Now, I think we’re ready.
I think many of my single women friends can agree with me that being a middle aged single woman isn’t easy. Certainly, it isn’t the worst thing life can hand you, by far — many people live lives much more challenging than a single woman living in the suburbs. But I think we can agree that this a couple’s world. At least my world is. And moving through life without a partner is hard at times. Satisfying in many ways, but often lonely.

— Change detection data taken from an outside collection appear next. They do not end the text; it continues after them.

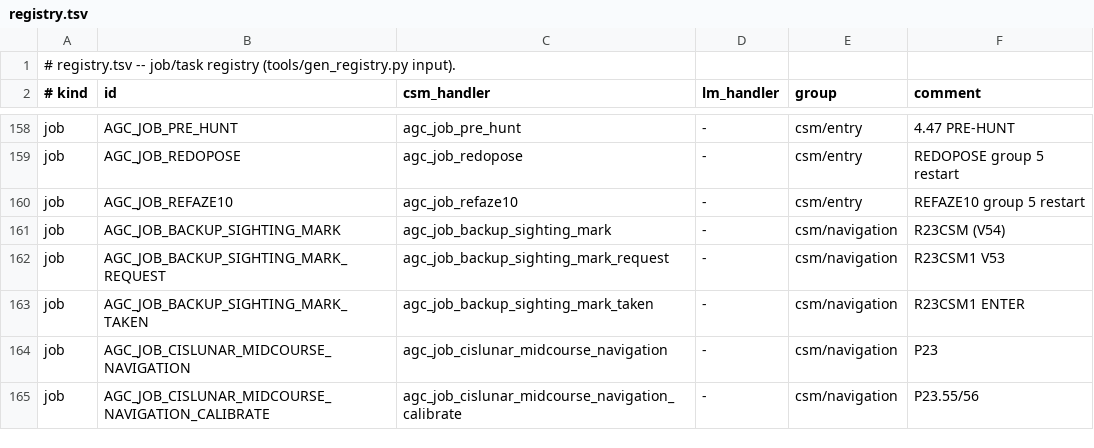
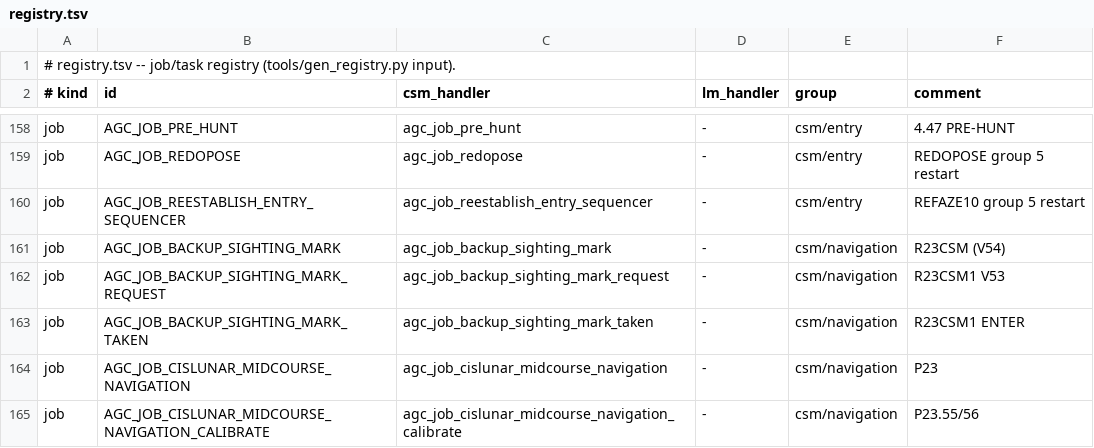
Before and after one commit to bobjoe400/apollo-c, a TSV file: tools/registry.tsv, drawn as a sheet; only a part is shown, gaps mark what is left out.

```diff
--- a/tools/registry.tsv
+++ b/tools/registry.tsv
@@ -159,3 +159,3 @@ job	AGC_JOB_PRE_HUNT	agc_job_pre_hunt	-	csm/entry	4.47 PRE-HUNT
 job	AGC_JOB_REDOPOSE	agc_job_redopose	-	csm/entry	REDOPOSE group 5 restart
-job	AGC_JOB_REFAZE10	agc_job_refaze10	-	csm/entry	REFAZE10 group 5 restart
+job	AGC_JOB_REESTABLISH_ENTRY_SEQUENCER	agc_job_reestablish_entry_sequencer	-	csm/entry	REFAZE10 group 5 restart
 job	AGC_JOB_BACKUP_SIGHTING_MARK	agc_job_backup_sighting_mark	-	csm/navigation	R23CSM (V54)
```
Also changed, not shown: docs/overview/one_liners.tsv, 29 other files.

I’m thinking of those times that present challenges that aren’t unscalable, but would be so much better if there was someone else there, if for no other reason than moral support. Fighting with the IRS. Fighting with a teenager. Fighting with the frickin water heater when the pilot light goes out. (So much fighting!) It’s not that I can’t manage those things on my own. I can and I do because I have to. It’s that I’m just tired and I’d really love a person there to say, “It’s ok. You can do this. You aren’t alone.” And maybe also to light the damn pilot light.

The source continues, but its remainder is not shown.